Association between angiotensin-1 converting enzyme gene polymorphism and the metabolic syndrome in a Mexican population.
ABSTRACT Metabolic Syndrome (MS) is recognized as a cluster of cardiovascular risk factors. All components of MS have a genetic base. Genes of the renin angiotensin system are potential candidate genes for MS. We investigated whether angiotensin converting enzyme (ACE) gene polymorphism increases susceptibility to MS as an entity in a Mexican population. In a cross-sectional study, 514 individuals were studied including 245 patients with MS and 269 subjects without MS criteria. ACE gene polymorphism was detected using PCR. MS was defined according to The National Cholesterol Education Program Expert Panel on Detection, Evaluation, and Treatment of High Blood Cholesterol in Adults (Adult Treatment Panel III) criteria, except that the raised fasting plasma glucose <or=100 mg/dl criterion for identification of intolerance fasting glucose was modified in accordance with the suggestion of the American Diabetes Association. Patients with MS were significantly different from subjects without MS in relation to mean body mass index (BMI), waist circumference (WC), systolic blood pressure, diastolic blood pressure, glucose, total cholesterol (C), triglycerides, HDL-C, and LDL-C (P<0.0001). The differences in the mean BMI, WC, glucose, total cholesterol, triglycerides, LDL-C, and HDL-C were maintained in patients with the MS and DD genotypes (P<0.01). The DD genotype was strongly associated with MS (adjusted OR=5.48, 95% CI 3.20-9.38, P<0.0001). We concluded that the DD genotype increases susceptibility to MS in a Mexican population. These results indicate that pharmacological and non-pharmacological treatment and a reduction in body fat will have important therapeutic implications in this disease.

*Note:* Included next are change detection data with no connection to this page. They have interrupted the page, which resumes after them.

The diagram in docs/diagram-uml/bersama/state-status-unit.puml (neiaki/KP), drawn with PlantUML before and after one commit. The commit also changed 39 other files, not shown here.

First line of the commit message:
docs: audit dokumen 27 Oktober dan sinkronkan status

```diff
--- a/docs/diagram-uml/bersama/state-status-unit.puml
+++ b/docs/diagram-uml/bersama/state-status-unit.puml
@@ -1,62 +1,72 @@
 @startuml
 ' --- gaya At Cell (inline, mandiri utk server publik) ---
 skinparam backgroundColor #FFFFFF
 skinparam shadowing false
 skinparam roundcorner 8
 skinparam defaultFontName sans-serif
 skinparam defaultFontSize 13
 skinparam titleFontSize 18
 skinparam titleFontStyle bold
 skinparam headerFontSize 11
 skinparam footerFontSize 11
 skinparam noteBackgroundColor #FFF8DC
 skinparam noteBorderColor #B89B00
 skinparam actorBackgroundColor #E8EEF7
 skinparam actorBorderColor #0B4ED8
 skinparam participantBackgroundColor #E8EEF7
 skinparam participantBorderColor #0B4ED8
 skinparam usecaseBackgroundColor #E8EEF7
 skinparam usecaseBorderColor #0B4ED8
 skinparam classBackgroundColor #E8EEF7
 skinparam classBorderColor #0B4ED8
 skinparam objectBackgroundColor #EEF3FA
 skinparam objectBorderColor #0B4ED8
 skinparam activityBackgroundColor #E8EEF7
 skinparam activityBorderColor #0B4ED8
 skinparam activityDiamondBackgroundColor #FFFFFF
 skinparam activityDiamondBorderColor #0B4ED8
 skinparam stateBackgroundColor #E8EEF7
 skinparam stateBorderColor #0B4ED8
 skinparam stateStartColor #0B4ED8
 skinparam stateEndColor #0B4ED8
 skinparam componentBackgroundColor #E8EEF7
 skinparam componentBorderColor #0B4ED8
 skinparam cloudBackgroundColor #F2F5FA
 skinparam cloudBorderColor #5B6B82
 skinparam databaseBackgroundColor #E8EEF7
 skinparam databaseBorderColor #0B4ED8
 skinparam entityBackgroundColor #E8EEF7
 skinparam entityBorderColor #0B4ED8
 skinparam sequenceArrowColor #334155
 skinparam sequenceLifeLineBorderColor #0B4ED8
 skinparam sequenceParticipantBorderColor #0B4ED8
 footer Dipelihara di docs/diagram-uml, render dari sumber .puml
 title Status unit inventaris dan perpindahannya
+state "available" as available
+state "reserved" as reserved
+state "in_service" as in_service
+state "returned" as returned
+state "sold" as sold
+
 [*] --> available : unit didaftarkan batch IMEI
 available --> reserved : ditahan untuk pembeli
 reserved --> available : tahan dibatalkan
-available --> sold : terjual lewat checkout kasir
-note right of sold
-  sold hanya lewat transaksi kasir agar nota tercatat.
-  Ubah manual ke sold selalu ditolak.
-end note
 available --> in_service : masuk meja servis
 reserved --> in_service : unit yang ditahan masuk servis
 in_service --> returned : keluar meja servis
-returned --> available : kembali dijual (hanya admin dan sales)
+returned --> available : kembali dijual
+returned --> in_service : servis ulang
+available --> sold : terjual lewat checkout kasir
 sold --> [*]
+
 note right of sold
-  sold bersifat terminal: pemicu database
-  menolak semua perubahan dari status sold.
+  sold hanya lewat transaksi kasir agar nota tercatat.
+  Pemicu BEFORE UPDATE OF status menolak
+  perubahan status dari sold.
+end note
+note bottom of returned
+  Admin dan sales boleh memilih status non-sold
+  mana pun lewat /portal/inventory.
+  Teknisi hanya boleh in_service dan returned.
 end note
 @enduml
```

Article: Parent-offspring transmission of adipocytokine levels and their associations with metabolic traits.[show abstract] [hide abstract]
ABSTRACT: Adipose tissue secreted cytokines (adipocytokines) have significant effects on the physiology and pathology of human metabolism relevant to diabetes and cardiovascular disease. We determined the relationship of the pattern of these circulating hormones with obesity-related phenotypes and whether such pattern is transmitted from parent to offspring. A combined total of 403 individuals from 156 consenting Saudi families divided into initial (119 families with 123 adults and 131 children) and replication (37 families with 58 adults and 91 children) cohorts were randomly selected from the RIYADH Cohort study. Anthropometrics were evaluated and metabolic measures such as fasting serum glucose, lipid profiles, insulin, leptin, adiponectin, resistin, tumor necrosis factor alpha (TNFα), activated plasminogen activator inhibitor 1 (aPAI1), high sensitivity C-reactive protein (hsCRP) and angiotensin II were also assessed. Parent-offspring regressions revealed that with the exception of hsCRP, all hormones measured showed evidence for significant inheritance. Principal component (PC) analysis of standardized hormone levels demonstrated surprising heritability of the three most common axes of variation. PC1, which explained 21% of the variation, was most strongly loaded on levels of leptin, TNFα, insulin, and aPAI1, and inversely with adiponectin. It was significantly associated with body mass index (BMI) and phenotypically stronger in children, and showed a heritability of ∼50%, after adjustment for age, gender and generational effects. We conclude that adipocytokines are highly heritable and their pattern of co-variation significantly influences BMI as early as the pre-teen years. Investigation at the genomic scale is required to determine the variants affecting the regulation of the hormones studied.PLoS ONE 01/2011; 6(4):e18182. · 4.09 Impact Factor